“It’s not just about making financial investments; it’s about looking at the organisation in its entirety to see how technologies and processes can be transformed to enable more sustainable work practices”
The research further revealed that Irish IT leaders anticipate a move towards greater regulations of businesses when it comes to their carbon footprint.
Furthermore, 39pc of respondents think all organisations will be regulated to operate in a carbon neutral manner by 2024.
Next big things: 5G, AI and driverless cars
In terms of tech trends, as Ireland’s telecoms operators begin the rollout of fifth generation mobile network technology, more than half (55pc) of IT decision-makers anticipate that 5G will be fully operational in Ireland by 2024.

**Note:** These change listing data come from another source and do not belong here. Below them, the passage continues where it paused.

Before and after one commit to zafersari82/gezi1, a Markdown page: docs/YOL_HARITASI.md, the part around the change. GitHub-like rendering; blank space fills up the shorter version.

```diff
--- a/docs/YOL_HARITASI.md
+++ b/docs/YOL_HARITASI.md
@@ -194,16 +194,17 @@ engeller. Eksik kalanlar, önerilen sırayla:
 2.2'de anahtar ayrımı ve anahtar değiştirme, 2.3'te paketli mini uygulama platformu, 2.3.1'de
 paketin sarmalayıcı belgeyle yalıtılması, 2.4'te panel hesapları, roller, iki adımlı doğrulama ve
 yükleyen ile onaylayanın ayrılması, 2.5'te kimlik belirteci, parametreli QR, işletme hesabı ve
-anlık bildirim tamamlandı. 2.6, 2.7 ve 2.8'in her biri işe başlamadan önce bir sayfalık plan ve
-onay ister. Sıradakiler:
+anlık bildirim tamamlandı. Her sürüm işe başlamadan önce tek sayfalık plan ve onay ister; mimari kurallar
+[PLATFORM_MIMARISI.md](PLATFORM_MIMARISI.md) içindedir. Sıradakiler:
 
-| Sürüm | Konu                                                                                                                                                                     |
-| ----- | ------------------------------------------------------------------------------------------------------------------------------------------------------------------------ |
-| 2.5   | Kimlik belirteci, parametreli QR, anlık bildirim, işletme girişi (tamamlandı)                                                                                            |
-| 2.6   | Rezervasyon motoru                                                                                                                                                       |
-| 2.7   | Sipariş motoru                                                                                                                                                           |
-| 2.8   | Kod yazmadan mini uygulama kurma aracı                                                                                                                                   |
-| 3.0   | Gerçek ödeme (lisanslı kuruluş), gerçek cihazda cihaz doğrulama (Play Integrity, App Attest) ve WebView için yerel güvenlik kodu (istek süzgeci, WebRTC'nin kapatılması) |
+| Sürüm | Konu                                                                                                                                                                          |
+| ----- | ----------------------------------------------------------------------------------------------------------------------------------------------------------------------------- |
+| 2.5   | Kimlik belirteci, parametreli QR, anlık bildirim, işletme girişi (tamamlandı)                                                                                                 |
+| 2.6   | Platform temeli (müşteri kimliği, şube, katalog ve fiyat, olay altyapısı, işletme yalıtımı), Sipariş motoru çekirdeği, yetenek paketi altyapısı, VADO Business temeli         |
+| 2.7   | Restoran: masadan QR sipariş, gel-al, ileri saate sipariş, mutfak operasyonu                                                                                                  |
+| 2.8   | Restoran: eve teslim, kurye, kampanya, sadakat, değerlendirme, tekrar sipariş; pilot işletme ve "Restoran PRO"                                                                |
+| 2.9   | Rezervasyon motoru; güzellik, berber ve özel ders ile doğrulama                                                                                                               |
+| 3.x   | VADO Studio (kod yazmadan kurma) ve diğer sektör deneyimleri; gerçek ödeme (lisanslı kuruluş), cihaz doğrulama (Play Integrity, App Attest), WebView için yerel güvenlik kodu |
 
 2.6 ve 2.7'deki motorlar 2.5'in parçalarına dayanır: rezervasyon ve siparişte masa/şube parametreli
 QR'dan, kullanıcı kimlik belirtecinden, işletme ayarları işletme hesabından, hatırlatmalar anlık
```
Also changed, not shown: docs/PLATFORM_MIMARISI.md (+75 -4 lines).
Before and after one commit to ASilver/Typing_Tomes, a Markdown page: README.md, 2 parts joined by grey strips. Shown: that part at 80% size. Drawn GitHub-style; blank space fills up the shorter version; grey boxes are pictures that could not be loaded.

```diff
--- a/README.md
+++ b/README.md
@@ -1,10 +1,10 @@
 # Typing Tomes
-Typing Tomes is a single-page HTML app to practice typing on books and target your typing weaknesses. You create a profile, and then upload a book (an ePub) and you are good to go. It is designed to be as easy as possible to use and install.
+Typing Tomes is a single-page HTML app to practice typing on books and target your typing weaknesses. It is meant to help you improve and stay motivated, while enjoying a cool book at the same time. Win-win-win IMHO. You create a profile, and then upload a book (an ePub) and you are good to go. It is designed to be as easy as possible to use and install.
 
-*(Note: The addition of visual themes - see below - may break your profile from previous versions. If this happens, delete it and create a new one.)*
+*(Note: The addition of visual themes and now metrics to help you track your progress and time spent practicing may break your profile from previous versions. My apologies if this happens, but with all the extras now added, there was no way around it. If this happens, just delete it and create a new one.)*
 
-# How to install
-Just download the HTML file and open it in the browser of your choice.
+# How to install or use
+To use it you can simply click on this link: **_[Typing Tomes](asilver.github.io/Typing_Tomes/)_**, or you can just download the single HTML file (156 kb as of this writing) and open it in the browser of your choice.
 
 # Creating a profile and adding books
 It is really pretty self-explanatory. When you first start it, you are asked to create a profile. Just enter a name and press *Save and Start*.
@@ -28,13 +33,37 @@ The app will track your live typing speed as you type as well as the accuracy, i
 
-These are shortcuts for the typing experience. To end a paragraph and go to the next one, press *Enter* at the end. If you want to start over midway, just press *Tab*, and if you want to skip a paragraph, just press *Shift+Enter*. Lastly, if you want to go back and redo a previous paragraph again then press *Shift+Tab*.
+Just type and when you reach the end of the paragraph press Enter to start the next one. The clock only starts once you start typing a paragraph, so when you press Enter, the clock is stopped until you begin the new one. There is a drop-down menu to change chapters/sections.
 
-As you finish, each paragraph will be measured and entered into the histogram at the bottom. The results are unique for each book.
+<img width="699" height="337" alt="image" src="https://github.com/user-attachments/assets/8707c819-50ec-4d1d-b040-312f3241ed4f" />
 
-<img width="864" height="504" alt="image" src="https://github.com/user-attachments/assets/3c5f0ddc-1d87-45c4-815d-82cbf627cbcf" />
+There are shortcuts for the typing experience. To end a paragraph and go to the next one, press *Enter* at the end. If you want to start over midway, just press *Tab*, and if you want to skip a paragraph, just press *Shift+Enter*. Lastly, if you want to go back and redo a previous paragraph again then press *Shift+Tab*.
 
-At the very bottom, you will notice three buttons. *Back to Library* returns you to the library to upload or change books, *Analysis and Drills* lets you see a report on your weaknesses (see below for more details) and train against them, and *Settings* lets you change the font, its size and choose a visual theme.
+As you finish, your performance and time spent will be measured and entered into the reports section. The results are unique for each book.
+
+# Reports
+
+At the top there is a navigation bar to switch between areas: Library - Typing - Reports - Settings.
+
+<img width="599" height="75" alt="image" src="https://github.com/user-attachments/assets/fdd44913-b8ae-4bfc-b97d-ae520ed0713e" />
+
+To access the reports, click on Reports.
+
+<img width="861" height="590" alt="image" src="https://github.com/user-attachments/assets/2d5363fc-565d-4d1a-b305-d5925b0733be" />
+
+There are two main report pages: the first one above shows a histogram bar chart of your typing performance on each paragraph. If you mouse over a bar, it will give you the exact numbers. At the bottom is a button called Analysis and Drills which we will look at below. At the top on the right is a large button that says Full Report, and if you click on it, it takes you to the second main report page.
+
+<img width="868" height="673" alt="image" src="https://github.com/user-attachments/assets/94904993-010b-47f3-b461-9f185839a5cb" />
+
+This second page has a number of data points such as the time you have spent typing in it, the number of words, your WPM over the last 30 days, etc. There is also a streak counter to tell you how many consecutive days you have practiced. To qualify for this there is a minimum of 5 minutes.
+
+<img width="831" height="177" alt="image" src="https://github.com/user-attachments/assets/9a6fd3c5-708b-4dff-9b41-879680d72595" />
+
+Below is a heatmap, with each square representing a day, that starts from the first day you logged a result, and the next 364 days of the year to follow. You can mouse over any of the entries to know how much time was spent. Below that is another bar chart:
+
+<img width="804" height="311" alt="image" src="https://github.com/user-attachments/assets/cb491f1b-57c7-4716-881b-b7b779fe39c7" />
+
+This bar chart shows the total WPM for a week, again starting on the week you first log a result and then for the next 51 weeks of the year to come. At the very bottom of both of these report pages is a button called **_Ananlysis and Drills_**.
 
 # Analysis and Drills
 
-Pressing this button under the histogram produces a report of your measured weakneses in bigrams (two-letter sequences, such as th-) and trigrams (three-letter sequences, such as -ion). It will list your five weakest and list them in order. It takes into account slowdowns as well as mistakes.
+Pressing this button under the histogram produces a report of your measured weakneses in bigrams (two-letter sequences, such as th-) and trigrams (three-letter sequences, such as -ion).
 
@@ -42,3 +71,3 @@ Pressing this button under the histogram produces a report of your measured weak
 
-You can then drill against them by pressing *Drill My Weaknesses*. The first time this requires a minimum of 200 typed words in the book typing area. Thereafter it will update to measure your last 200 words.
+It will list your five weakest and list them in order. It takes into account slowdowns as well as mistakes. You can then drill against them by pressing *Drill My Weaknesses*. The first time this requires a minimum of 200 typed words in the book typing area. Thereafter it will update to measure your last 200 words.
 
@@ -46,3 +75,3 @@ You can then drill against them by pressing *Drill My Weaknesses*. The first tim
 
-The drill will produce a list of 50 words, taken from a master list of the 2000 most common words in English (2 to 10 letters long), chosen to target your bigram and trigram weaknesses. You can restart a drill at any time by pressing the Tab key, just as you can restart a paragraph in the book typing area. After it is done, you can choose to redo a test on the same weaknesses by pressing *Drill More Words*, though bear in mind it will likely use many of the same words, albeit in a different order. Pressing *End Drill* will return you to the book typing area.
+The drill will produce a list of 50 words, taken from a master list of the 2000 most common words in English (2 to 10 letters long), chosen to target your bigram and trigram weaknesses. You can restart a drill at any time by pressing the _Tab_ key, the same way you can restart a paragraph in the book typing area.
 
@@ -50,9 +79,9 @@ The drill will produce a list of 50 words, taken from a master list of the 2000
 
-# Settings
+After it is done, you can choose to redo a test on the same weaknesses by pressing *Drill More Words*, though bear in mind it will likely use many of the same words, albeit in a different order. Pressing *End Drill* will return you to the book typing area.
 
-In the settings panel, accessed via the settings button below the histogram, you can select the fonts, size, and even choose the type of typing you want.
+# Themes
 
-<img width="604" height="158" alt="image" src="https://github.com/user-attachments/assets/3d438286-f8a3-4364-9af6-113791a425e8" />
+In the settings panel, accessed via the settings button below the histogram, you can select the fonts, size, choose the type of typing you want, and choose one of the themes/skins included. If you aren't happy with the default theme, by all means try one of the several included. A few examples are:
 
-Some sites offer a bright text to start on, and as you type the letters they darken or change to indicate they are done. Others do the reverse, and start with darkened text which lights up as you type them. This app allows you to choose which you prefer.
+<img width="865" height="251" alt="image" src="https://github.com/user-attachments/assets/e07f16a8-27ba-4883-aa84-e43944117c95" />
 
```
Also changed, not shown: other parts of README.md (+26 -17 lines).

One quarter (24pc) of IT decision-makers predict that artificial intelligence and machine learning will become more reliable than humans in making critical business decisions in the next five years.
Despite more than one-in-four (26pc) respondents predicting that Irish motorists will have the ability to purchase driverless cars by 2024, 62pc believe that Ireland will lag behind other European countries when it comes to ‘smart city’ solutions.
“Our survey has revealed that while Irish businesses are keen to make the move towards carbon neutrality, many still feel that they are not doing enough,” explained Phil Codd, managing director of Expleo Ireland.
“Businesses need to look at every aspect of their organisation to see how they can make positive changes. It’s not just about making financial investments; it’s about looking at the organisation in its entirety to see how technologies and processes can be transformed to enable more sustainable work practices.
“It is interesting to see that while they are optimistic about the rollout of 5G technology and the arrival of driverless cars, Ireland’s IT leaders fail to see Ireland becoming a European leader in smart city solutions. Perhaps this is a reflection of the current IT skills shortage, which means many Irish enterprises don’t have the resources to research and develop new technologies.
“Our research also suggests that Irish organisations are excited about the potential of machine learning and artificial intelligence. Irish businesses are in a position to leverage the power of automation and in doing so, enable employees to concentrate on critical tasks, focus on business growth and propel Ireland forward as a major technology leader,” Codd said.
Written by John Kennedy (email@example.com)
Published: 3 January, 2020